Much worse, though, is what actually happened. A few days before she left home for the Citadel, Faulkner was in a grocery store in her hometown when she was grabbed from behind by a man whose face she never saw. "I can't touch you while you're on campus," he said to her. "But I can get to your parents. I know a place where I can watch them burn." On her first day on campus, she heard that voice again, coming from a group of men near the entrance to the barracks. It was at that point that she lost her lunch and spent the rest of the week in the infirmary, unable to hold anything down. It wasn't that she was overweight, out of shape or a girl; Shannon Faulkner suffered from battle stress.
Many observers thought Faulkner a failure who had demanded entry only to discover that she couldn't make the grade. But her persistence over those three years of constant torment and threat, her steadfast resolve and impish sense of humor, suggested more courage than any of the male cadets at the Citadel would ever be called on to show. It was Faulkner--not the Citadel cadets--who had the right stuff, the stuff that makes for the honorable "citizen soldier." She opened the door for other women, who have followed her into the Citadel, seeking its particular brand of physical and mental torture as a way to test their limits and to cement bonds of friendship and love born of mutual--and equal--victimization.
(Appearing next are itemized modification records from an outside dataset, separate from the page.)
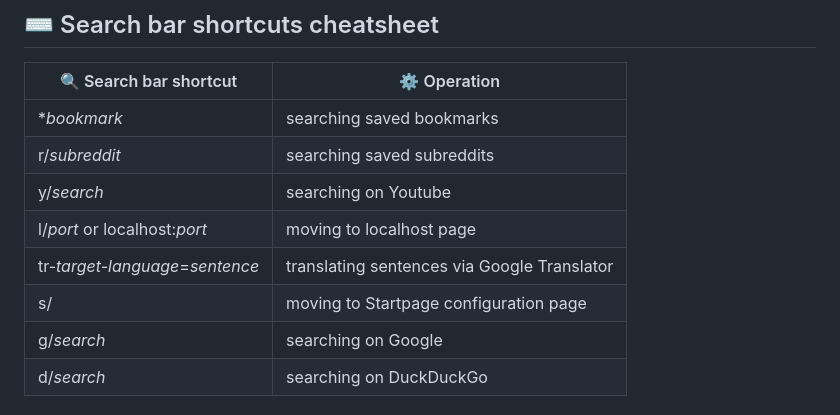
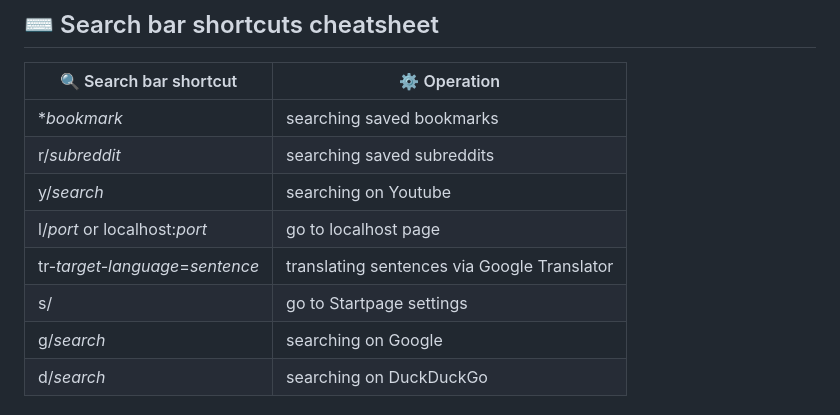
Before and after one commit to jozwikaleksander/startpage, a Markdown page: README.md, the part around the change. Drawn GitHub-style.

```diff
--- a/README.md
+++ b/README.md
@@ -108,9 +108,9 @@ Below you can find themes that I prepared. Feel free to modify them to your liki
 | **bookmark*                        	| searching saved bookmarks                   	|
 | r/*subreddit*                        	| searching saved subreddits                  	|
 | y/*search*                           	| searching on Youtube                        	|
-| l/*port* or localhost:*port*        	| moving to localhost page                    	|
+| l/*port* or localhost:*port*        	| go to localhost page                    	|
 | tr-*target-language*=*sentence* 	| translating sentences via Google Translator 	|
-| s/                              	| moving to Startpage configuration page      	|
+| s/                              	| go to Startpage settings      	|
 | g/*search*                           	| searching on Google                         	|
 | d/*search*                           	| searching on DuckDuckGo                     	|
 
```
Manegold tells this story deftly, with an effective mix of perverse curiosity and growing disdain and horror. Her journalistic reportage is crisp and clear, but it's mixed with moments when Manegold exults in her freedom from journalistic constraints. Occasionally, she lays on the metaphors thick as molasses, her prose becoming overladen with competing scents, like "mildew and magnolias," and coincidences are accorded a portentous historical significance. And in the book's finale, she relies on a series of anonymous, uncorroborated e-mail messages from a current cadet she identifies only as "V."